Zig-zag patterns in the bus station’s brick plinth are a reference to the coal seam beneath the site.

Grimshaw Architects conceived its new Stoke Bus Station as a sparkling ‘found’ object in the landscape, inspired by such diverse references as the Staffordshire Hoard of gold and silver metalwork, and a coal seam running beneath the site. 

A key component is the wall of local Staffordshire Slate Blue Smooth brick. This forms a curved plinth along the 120m long elevation of the toroid-shaped building. This is topped with an aluminium roof, which extends into the adjacent square as a canopy.

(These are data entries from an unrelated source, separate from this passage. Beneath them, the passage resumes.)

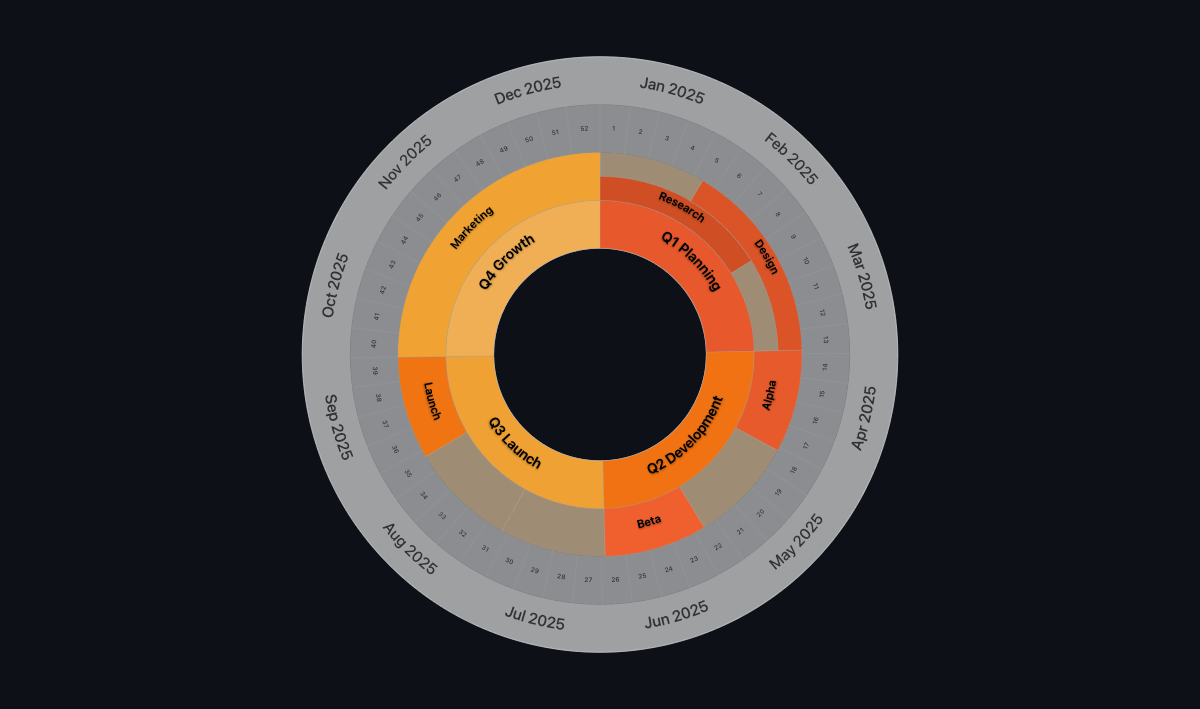
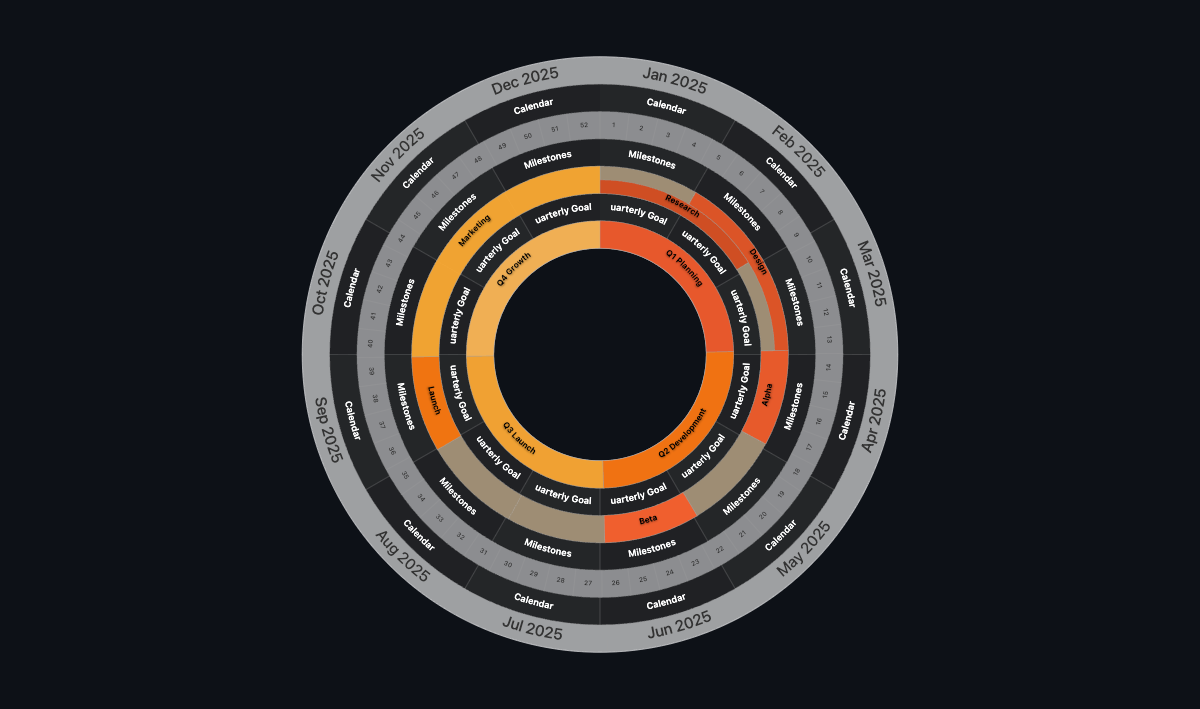
Update hero image with header rings showcasing capabilities
- Add header rings between data/calendar rings for better visual hierarchy
- Shows "Quarterly Goals", "Milestones", and "Calendar" labels
- Orange D3.js-inspired color scheme with dark background
- Showcases multiple ring types: quarterly data, monthly projects, week numbers, month labels, and header rings
- Clean, professional look demonstrating library's versatility

🤖 Generated with [Claude Code](https://claude.com/claude-code)

Changed region(s): [[0.2467, 0.0931, 0.74, 0.8999]]

diff --git a/generate-hero-cdn.html b/generate-hero-cdn.html
@@ -49,6 +49,15 @@
           height: 14,
           fontSize: 20
         },
+        // Header ring
+        {
+          type: 'header',
+          headerText: 'Quarterly Goals',
+          color: '#2c2c2c',
+          height: 6,
+          fontSize: 13,
+          fontColor: '#ffffff'
+        },
         // Monthly data ring - AMBER
         {
           type: 'data',
@@ -58,6 +67,15 @@
           height: 12,
           fontSize: 16
         },
+        // Header ring
+        {
+          type: 'header',
+          headerText: 'Milestones',
+          color: '#2c2c2c',
+          height: 6,
+          fontSize: 13,
+          fontColor: '#ffffff'
+        },
         // Week numbers calendar
         {
           type: 'calendar',
@@ -65,6 +83,15 @@
           color: '#e0e0e0',
           height: 8,
           fontSize: 11
+        },
+        // Header ring
+        {
+          type: 'header',
+          headerText: 'Calendar',
+          color: '#2c2c2c',
+          height: 6,
+          fontSize: 13,
+          fontColor: '#ffffff'
         },
         // Month labels (innermost ring)
         {
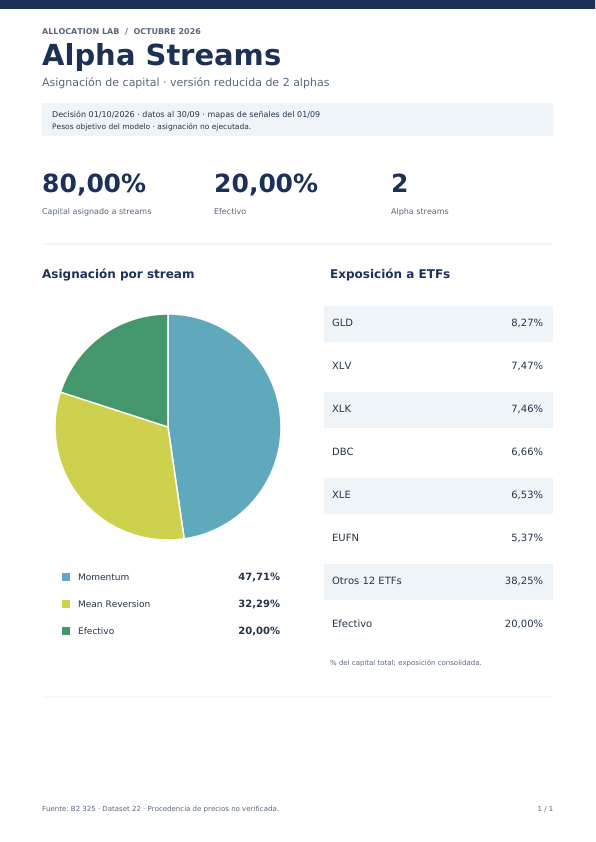
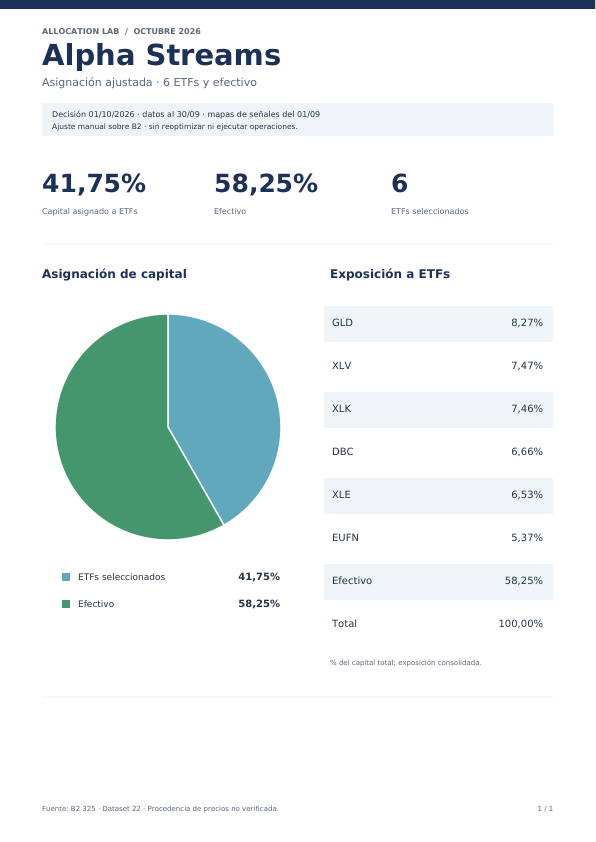
Update Alpha Streams October 2026 backtest report and data
Replit-Commit-Author: Agent

diff --git a/reports/oct2026-backtests/alpha_onepage.py b/reports/oct2026-backtests/alpha_onepage.py
@@ -1,4 +1,4 @@
-"""One-page Alpha Streams allocation and model attribution from frozen B2."""
+"""One-page manual allocation adjustment, preserving the original frozen B2."""
 import json
 import math
 from pathlib import Path
@@ -35,6 +35,22 @@ audit = {
     "dailyContributionStandardErrors": se, "varianceContributions": variance_parts,
     "varianceShares": risk_share, "informationCutoff": m["informationCutoff"],
     "mappingSignalDate": "2026-09-01",
+}
+holdings = sorted([(k, v) for k, v in r["assetWeights"].items() if v > 1e-10],
+                  key=lambda x: x[1], reverse=True)
+top = holdings[:6]
+moved_to_cash = sum(value for _, value in holdings[6:])
+cash = r["totalCash"] + moved_to_cash
+invested = sum(value for _, value in top)
+assert math.isclose(invested + cash, 1, abs_tol=1e-8)
+audit["manualAdjustment"] = {
+    "type": "move_other_etfs_to_cash",
+    "assetWeights": dict(top),
+    "cash": cash,
+    "movedToCash": moved_to_cash,
+    "removedAssetWeights": dict(holdings[6:]),
+    "reoptimized": False,
+    "executed": False,
 }
 (ROOT / "alpha-onepage-data.json").write_text(json.dumps(audit, indent=2))
 
@@ -75,42 +91,40 @@ def percent(v):
 rect(0, 0, W, 9, NAVY)
 text(42, 34, "ALLOCATION LAB  /  OCTUBRE 2026", 8, MUTED, True)
 text(42, 65, "Alpha Streams", 29, NAVY, True)
-text(42, 86, "Asignación de capital · versión reducida de 2 alphas", 11, MUTED)
+text(42, 86, "Asignación ajustada · 6 ETFs y efectivo", 11, MUTED)
 rect(42, 103, W-84, 33, "#F0F4F8")
 text(52, 117, "Decisión 01/10/2026 · datos al 30/09 · mapas de señales del 01/09", 8)
-text(52, 129, "Pesos objetivo del modelo · asignación no ejecutada.", 7.5)
+text(52, 129, "Ajuste manual sobre B2 · sin reoptimizar ni ejecutar operaciones.", 7.5)
 
 for x, value, caption in [
-    (42, percent(sum(w)), "Capital asignado a streams"),
+    (42, percent(invested), "Capital asignado a ETFs"),
     (214, percent(cash), "Efectivo"),
-    (391, str(len(w)), "Alpha streams"),
+    (391, str(len(top)), "ETFs seleccionados"),
 ]:
     text(x, 192, value, 25, NAVY, True)
     text(x, 214, caption, 8, MUTED)
 line(42, 244, W-42, 244)
 
-text(42, 278, "Asignación por stream", 12, NAVY, True)
+text(42, 278, "Asignación de capital", 12, NAVY, True)
 text(330, 278, "Exposición a ETFs", 12, NAVY, True)
 cx, cy, radius = 168, H-427, 113
 start = 90
-for value, color in zip(w+[cash], PALETTE):
+for value, color in zip([invested, cash], [PALETTE[0], PALETTE[2]]):
     c.setFillColor(colors.HexColor(color))
     c.setStrokeColor(colors.white)
     c.setLineWidth(1.5)
     c.wedge(cx-radius, cy-radius, cx+radius, cy+radius,
             startAng=start, extent=-360*value, fill=1, stroke=1)
     start -= 360*value
-for i, (label, value, color) in enumerate(zip(labels+["Efectivo"], w+[cash], PALETTE)):
+for i, (label, value, color) in enumerate(zip(
+    ["ETFs seleccionados", "Efectivo"], [invested, cash], [PALETTE[0], PALETTE[2]]
+)):
     y = 580+i*27
     rect(62, y-7, 8, 8, color)
     text(78, y, label, 9)
     text(280, y, percent(value), 10, INK, True, right=True)
 
-holdings = sorted([(k, v) for k, v in r["assetWeights"].items() if v > 1e-10],
-                  key=lambda x: x[1], reverse=True)
-top = holdings[:6]
-table = top + [(f"Otros {len(holdings)-6} ETFs", sum(v for _, v in holdings[6:])),
-               ("Efectivo", cash)]
+table = top + [("Efectivo", cash), ("Total", invested+cash)]
 for i, (ticker, value) in enumerate(table):
     y = 325 + i*43
     if i % 2 == 0:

Textured headers are combined with stretchers in the elevation to the bus drivers’ accommodation, which slots in beneath the bus station’s projecting canopy (below).
Textured headers are combined with stretchers in the elevation to the bus drivers’ accommodation, which slots in beneath the bus station’s projecting canopy (below). · Credit: Jim Stephenson

The plinth acts as a retaining wall to form the outer edge to the bus station, situated alongside a roundabout in the Hanley district on a major route into the city centre. Bus bays line the glazed inner edge, with passenger facilities housed within the concourse in-between. Drivers’ accommodation is situated in an orthogonal block at the entrance of the concourse, in the same blue brick.

As well as dealing with the level changes across the site, the brink plinth with its zig-zag pattern is a reference to both the coal seam and the local tradition of craftsmanship. This helped to embed the building in the local context and create a sense of place, says project architect Diarmuid Bradley.

Bus station’s projecting canopy
Bus station’s projecting canopy · Credit: Jim Stephenson

The linear brick pattern is achieved with stack-bonded variations of stretchers and headers, and with variations of either flush, stepped-in, or stepped-out brickwork. The form was a challenge to the bricklayers, requiring eye-adjustments to achieve the curve. In total, the project used 60, 000 Staffordshire blue bricks, 19,500 special bricks and used a further 15,000 glazed bricks internally.

Even if passengers are oblivious to the poetic references to found objects, coal seams and treasure hoards, they can at least appreciate the much-needed shelter provided by this new city landmark.